■ **Task instructions**
What is needed is an exact repeat of the entries, with no pictures in it.
···
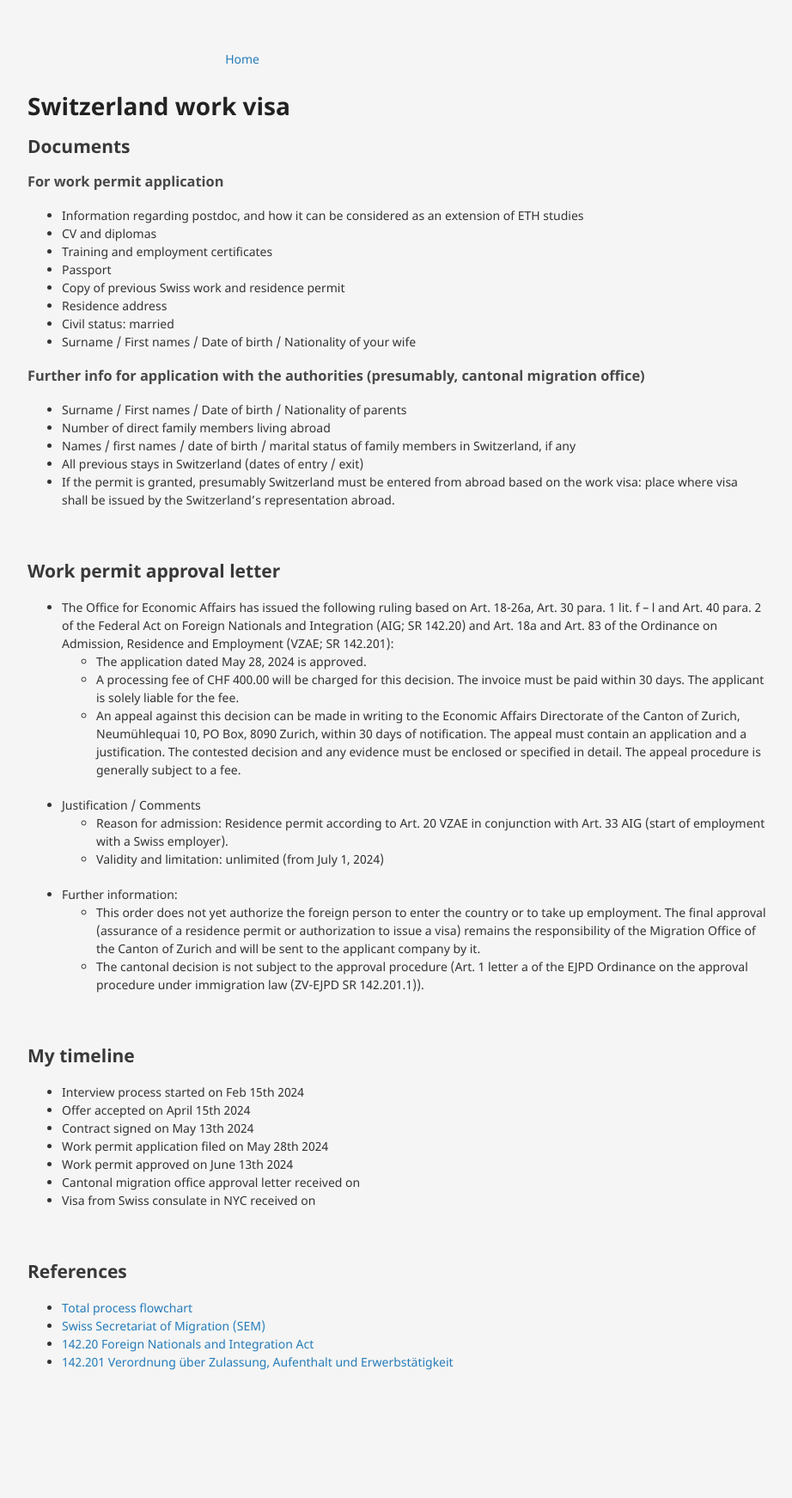
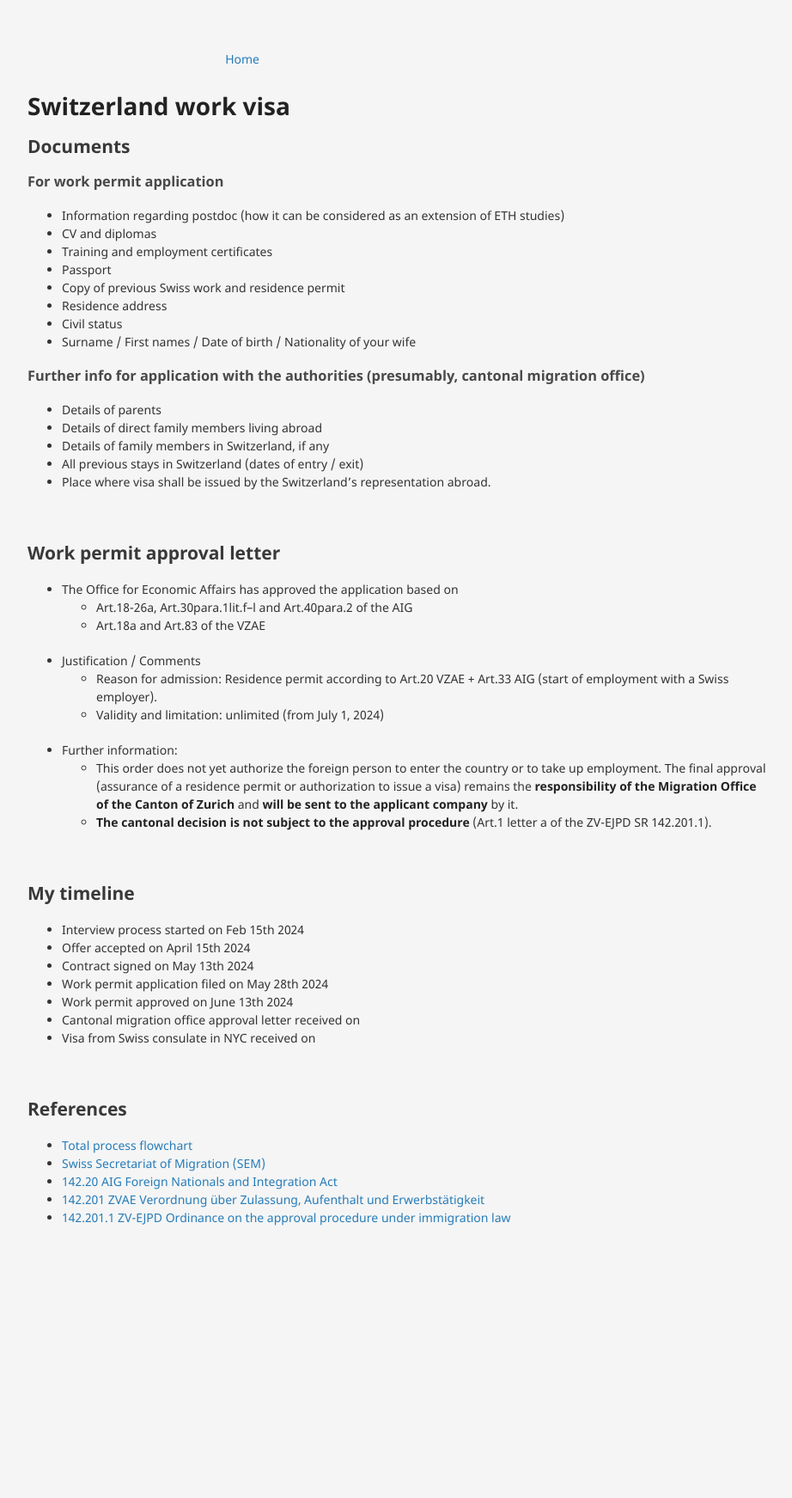
Before and after one commit to neeravkarani/personal, a Jekyll site: the page built from _posts/visa/2024-06-20-switzerland-work-visa.md, in a window 1280 px wide. Shown: the whole page at 86% size, without its empty margins (178-1100 px from the left). Built offline with Jekyll 4.4.1, drawn with Linux system fonts in a browser that asks for light colours; after the commit the page ends 1575 px from its top, so only the background shows below that.

Commit message:
removed fluff

```diff
--- a/_posts/visa/2024-06-20-switzerland-work-visa.md
+++ b/_posts/visa/2024-06-20-switzerland-work-visa.md
@@ -6,38 +6,38 @@ title: "Switzerland work visa"
 ## Documents
 
 ### For work permit application
- - Information regarding postdoc, and how it can be considered as an extension of ETH studies
+ - Information regarding postdoc (how it can be considered as an extension of ETH studies)
  - CV and diplomas
  - Training and employment certificates
  - Passport
  - Copy of previous Swiss work and residence permit
  - Residence address
- - Civil status: married
+ - Civil status
  - Surname / First names / Date of birth / Nationality of your wife
 
 ### Further info for application with the authorities (presumably, cantonal migration office)
- - Surname / First names / Date of birth / Nationality of parents
- - Number of direct family members living abroad
- - Names / first names / date of birth / marital status of family members in Switzerland, if any
+ - Details of parents
+ - Details of direct family members living abroad
+ - Details of family members in Switzerland, if any
  - All previous stays in Switzerland (dates of entry / exit)
- - If the permit is granted, presumably Switzerland must be entered from abroad based on the work visa: place where visa shall be issued by the Switzerland’s representation abroad.
+ - Place where visa shall be issued by the Switzerland’s representation abroad.
 
 <br>
 
 ## Work permit approval letter
 
- - The Office for Economic Affairs has issued the following ruling based on Art. 18-26a, Art. 30 para. 1 lit. f – l and Art. 40 para. 2 of the Federal Act on Foreign Nationals and Integration (AIG; SR 142.20) and Art. 18a and Art. 83 of the Ordinance on Admission, Residence and Employment (VZAE; SR 142.201):
-    - The application dated May 28, 2024 is approved.
-    - A processing fee of CHF 400.00 will be charged for this decision. The invoice must be paid within 30 days. The applicant is solely liable for the fee.
-    - An appeal against this decision can be made in writing to the Economic Affairs Directorate of the Canton of Zurich, Neumühlequai 10, PO Box, 8090 Zurich, within 30 days of notification. The appeal must contain an application and a justification. The contested decision and any evidence must be enclosed or specified in detail. The appeal procedure is generally subject to a fee.
+ - The Office for Economic Affairs has approved the application based on
+   - Art.18-26a, Art.30para.1lit.f–l and Art.40para.2 of the AIG
+   - Art.18a and Art.83 of the VZAE
 
  - Justification / Comments
-    - Reason for admission: Residence permit according to Art. 20 VZAE in conjunction with Art. 33 AIG (start of employment with a Swiss employer).
+    - Reason for admission: Residence permit according to Art.20 VZAE + Art.33 AIG (start of employment with a Swiss employer).
     - Validity and limitation: unlimited (from July 1, 2024)
 
  - Further information:
-    - This order does not yet authorize the foreign person to enter the country or to take up employment. The final approval (assurance of a residence permit or authorization to issue a visa) remains the responsibility of the Migration Office of the Canton of Zurich and will be sent to the applicant company by it.
-    - The cantonal decision is not subject to the approval procedure (Art. 1 letter a of the EJPD Ordinance on the approval procedure under immigration law (ZV-EJPD SR 142.201.1)).
+    - This order does not yet authorize the foreign person to enter the country or to take up employment.
+      The final approval (assurance of a residence permit or authorization to issue a visa) remains the **responsibility of the Migration Office of the Canton of Zurich** and **will be sent to the applicant company** by it.
+    - **The cantonal decision is not subject to the approval procedure** (Art.1 letter a of the ZV-EJPD SR 142.201.1).
 
 <br>
 
@@ -55,5 +55,6 @@ title: "Switzerland work visa"
 ## References
  - [Total process flowchart](https://www.sem.admin.ch/sem/en/home/themen/arbeit/nicht-eu_efta-angehoerige/verfahrensablauf/_jcr_content/par/enhancedmulticolumn/items/0/column/image/image.imagespooler.jpg/1608625059552/1024.2000/verfahrensablauf-ueber4mte-e.png)
  - [Swiss Secretariat of Migration (SEM)](https://www.sem.admin.ch/sem/en/home/themen/arbeit/nicht-eu_efta-angehoerige/verfahrensablauf.html)
- - [142.20 Foreign Nationals and Integration Act](https://www.fedlex.admin.ch/eli/cc/2007/758/en)
- - [142.201 Verordnung über Zulassung, Aufenthalt und Erwerbstätigkeit](https://www.fedlex.admin.ch/eli/cc/2007/759/de)
+ - [142.20 AIG Foreign Nationals and Integration Act](https://www.fedlex.admin.ch/eli/cc/2007/758/en)
+ - [142.201 ZVAE Verordnung über Zulassung, Aufenthalt und Erwerbstätigkeit](https://www.fedlex.admin.ch/eli/cc/2007/759/de)
+ - [142.201.1 ZV-EJPD Ordinance on the approval procedure under immigration law](https://fedlex.data.admin.ch/eli/cc/2015/518)
```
···
■ **Solution**
Before and after one commit to neeravkarani/personal, a Jekyll site: the page built from _posts/visa/2024-06-20-switzerland-work-visa.md, in a window 1280 px wide. Shown: the whole page at 86% size, without its empty margins (178-1100 px from the left). Built offline with Jekyll 4.4.1, drawn with Linux system fonts in a browser that asks for light colours; after the commit the page ends 1575 px from its top, so only the background shows below that.

Commit message:
removed fluff

```diff
--- a/_posts/visa/2024-06-20-switzerland-work-visa.md
+++ b/_posts/visa/2024-06-20-switzerland-work-visa.md
@@ -6,38 +6,38 @@ title: "Switzerland work visa"
 ## Documents
 
 ### For work permit application
- - Information regarding postdoc, and how it can be considered as an extension of ETH studies
+ - Information regarding postdoc (how it can be considered as an extension of ETH studies)
  - CV and diplomas
  - Training and employment certificates
  - Passport
  - Copy of previous Swiss work and residence permit
  - Residence address
- - Civil status: married
+ - Civil status
  - Surname / First names / Date of birth / Nationality of your wife
 
 ### Further info for application with the authorities (presumably, cantonal migration office)
- - Surname / First names / Date of birth / Nationality of parents
- - Number of direct family members living abroad
- - Names / first names / date of birth / marital status of family members in Switzerland, if any
+ - Details of parents
+ - Details of direct family members living abroad
+ - Details of family members in Switzerland, if any
  - All previous stays in Switzerland (dates of entry / exit)
- - If the permit is granted, presumably Switzerland must be entered from abroad based on the work visa: place where visa shall be issued by the Switzerland’s representation abroad.
+ - Place where visa shall be issued by the Switzerland’s representation abroad.
 
 <br>
 
 ## Work permit approval letter
 
- - The Office for Economic Affairs has issued the following ruling based on Art. 18-26a, Art. 30 para. 1 lit. f – l and Art. 40 para. 2 of the Federal Act on Foreign Nationals and Integration (AIG; SR 142.20) and Art. 18a and Art. 83 of the Ordinance on Admission, Residence and Employment (VZAE; SR 142.201):
-    - The application dated May 28, 2024 is approved.
-    - A processing fee of CHF 400.00 will be charged for this decision. The invoice must be paid within 30 days. The applicant is solely liable for the fee.
-    - An appeal against this decision can be made in writing to the Economic Affairs Directorate of the Canton of Zurich, Neumühlequai 10, PO Box, 8090 Zurich, within 30 days of notification. The appeal must contain an application and a justification. The contested decision and any evidence must be enclosed or specified in detail. The appeal procedure is generally subject to a fee.
+ - The Office for Economic Affairs has approved the application based on
+   - Art.18-26a, Art.30para.1lit.f–l and Art.40para.2 of the AIG
+   - Art.18a and Art.83 of the VZAE
 
  - Justification / Comments
-    - Reason for admission: Residence permit according to Art. 20 VZAE in conjunction with Art. 33 AIG (start of employment with a Swiss employer).
+    - Reason for admission: Residence permit according to Art.20 VZAE + Art.33 AIG (start of employment with a Swiss employer).
     - Validity and limitation: unlimited (from July 1, 2024)
 
  - Further information:
-    - This order does not yet authorize the foreign person to enter the country or to take up employment. The final approval (assurance of a residence permit or authorization to issue a visa) remains the responsibility of the Migration Office of the Canton of Zurich and will be sent to the applicant company by it.
-    - The cantonal decision is not subject to the approval procedure (Art. 1 letter a of the EJPD Ordinance on the approval procedure under immigration law (ZV-EJPD SR 142.201.1)).
+    - This order does not yet authorize the foreign person to enter the country or to take up employment.
+      The final approval (assurance of a residence permit or authorization to issue a visa) remains the **responsibility of the Migration Office of the Canton of Zurich** and **will be sent to the applicant company** by it.
+    - **The cantonal decision is not subject to the approval procedure** (Art.1 letter a of the ZV-EJPD SR 142.201.1).
 
 <br>
 
@@ -55,5 +55,6 @@ title: "Switzerland work visa"
 ## References
  - [Total process flowchart](https://www.sem.admin.ch/sem/en/home/themen/arbeit/nicht-eu_efta-angehoerige/verfahrensablauf/_jcr_content/par/enhancedmulticolumn/items/0/column/image/image.imagespooler.jpg/1608625059552/1024.2000/verfahrensablauf-ueber4mte-e.png)
  - [Swiss Secretariat of Migration (SEM)](https://www.sem.admin.ch/sem/en/home/themen/arbeit/nicht-eu_efta-angehoerige/verfahrensablauf.html)
- - [142.20 Foreign Nationals and Integration Act](https://www.fedlex.admin.ch/eli/cc/2007/758/en)
- - [142.201 Verordnung über Zulassung, Aufenthalt und Erwerbstätigkeit](https://www.fedlex.admin.ch/eli/cc/2007/759/de)
+ - [142.20 AIG Foreign Nationals and Integration Act](https://www.fedlex.admin.ch/eli/cc/2007/758/en)
+ - [142.201 ZVAE Verordnung über Zulassung, Aufenthalt und Erwerbstätigkeit](https://www.fedlex.admin.ch/eli/cc/2007/759/de)
+ - [142.201.1 ZV-EJPD Ordinance on the approval procedure under immigration law](https://fedlex.data.admin.ch/eli/cc/2015/518)
```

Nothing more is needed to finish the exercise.